There are also still millions of Americans who are offline. Households without connections are likely to be more disadvantaged with regard to health care, employment opportunities, educational opportunities, and even entertainment. Read More
Clearly the picture is complex. A large percentage of Americans benefit from the use of technology. The Internet can serve as a valuable tool for people of all ages. It can empower to be better informed about our health and enable us to connect with family, friends. It can help us do our more efficiently. But these benefits have costs. Read More
Spring rites are celebrated and acknowledged around the world. In Iran, the first day of Spring is also the first day of the New Year, or Noroos. Noroos is an ancient Zoroastrian holiday that Persians have celebrated with rituals that focus on the beginning and end of life, on rebirth, and on good and evil in the world. It is a time of reflection and renewal. Read More
Reading is tantamount to taking a mental holiday. On cold winter days books can take us away on adventures, to warm beaches, to a better understanding of ourselves and our lives. They can link us to memories of the past and lead us to new beginnings. Reading is a great stress reducer, unfortunately 23% of Americans did not read a single book in 2013. Read More
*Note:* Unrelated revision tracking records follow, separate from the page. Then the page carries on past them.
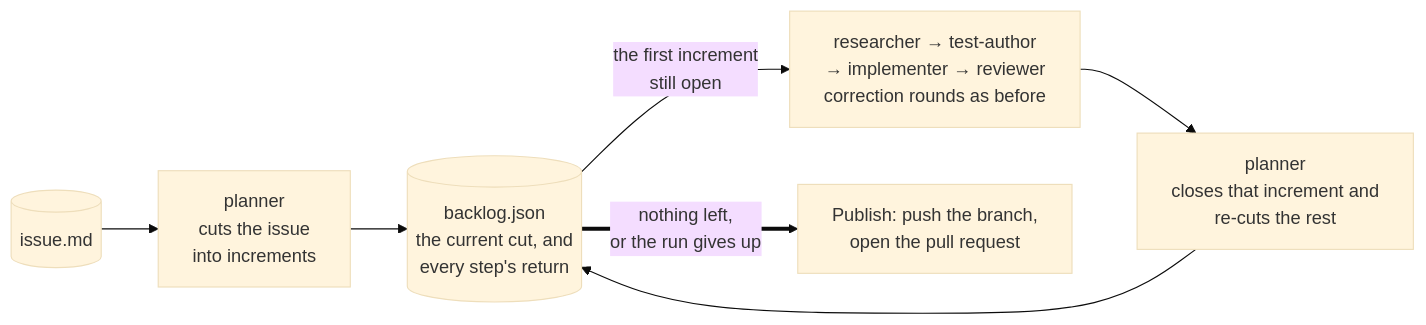
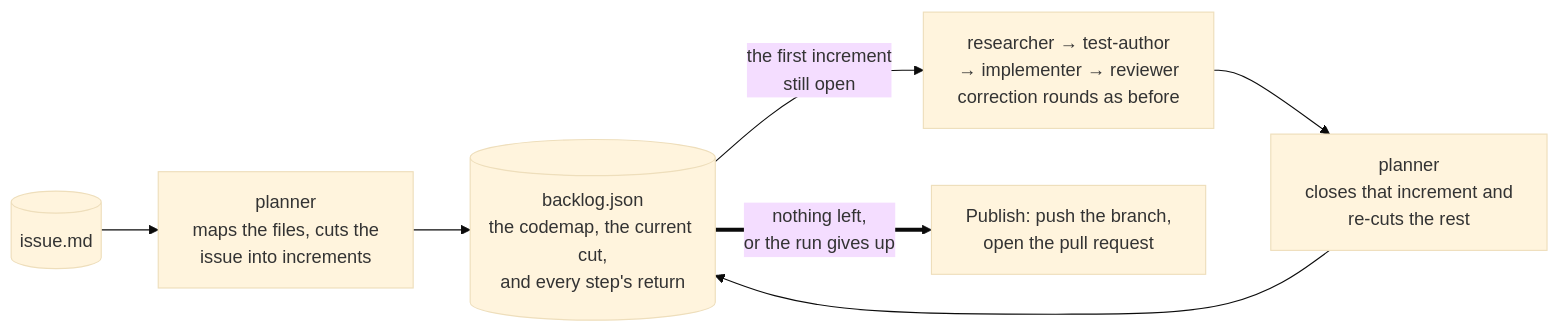
Before and after one commit to artkoenig/athena: the second of 4 diagrams in README.md, drawn with Mermaid (base theme). The commit also changed other lines of this file and 10 other files, not shown here.

First line of the commit message:
One workflow: the planner maps what the issue changes, and cuts (#67)

````diff
--- a/README.md
+++ b/README.md
@@ -113,9 +119,9 @@
 ```mermaid
 flowchart LR
-    ISSUE[("issue.md")] --> PLAN["planner<br/>cuts the issue<br/>into increments"]
-    PLAN --> BACK[("backlog.json<br/>the current cut, and<br/>every step's return")]
+    ISSUE[("issue.md")] --> PLAN["planner<br/>maps the files, cuts the<br/>issue into increments"]
+    PLAN --> BACK[("backlog.json<br/>the codemap, the current cut,<br/>and every step's return")]
     BACK -->|"the first increment<br/>still open"| CHAIN["researcher → test-author<br/>→ implementer → reviewer<br/>correction rounds as before"]
     CHAIN --> REPLAN["planner<br/>closes that increment and<br/>re-cuts the rest"]
     REPLAN --> BACK
     BACK ==>|"nothing left,<br/>or the run gives up"| PUB["Publish: push the branch,<br/>open the pull request"]
 ```
````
Vacations are an important ingredient in the recipe for a happy and fulfilled life. Unfortunately modern life seems to be ever more busy and more hectic. Research indicates that for most Americans a perceived lack of time is a major source of stress. Read More
Caregivers often spend months or even years living in what amounts to solitary confinement. In the United States between 30 and 38 million adults, mostly women provide regular ongoing care for a family member or loved one. The stresses and burdens of providing 24 hour care, seven days a week can be debilitating. Caregivers need help. Read More
Taco Bell is to be commended for their 2013 Super Bowl commercial depicting a group of elders enjoying life. Unfortunately such glimpses are all too rare in our ageist world. More common messages are like the message recently verbalized by a Japanese Finance Minister Taro Aso who last month said: Let the elderly hurry up and die. Read More
Jasmin Tahmaseb-McConatha, Ph.D., is a professor at West Chester University in Pennsylvania. She researches aging and well-being.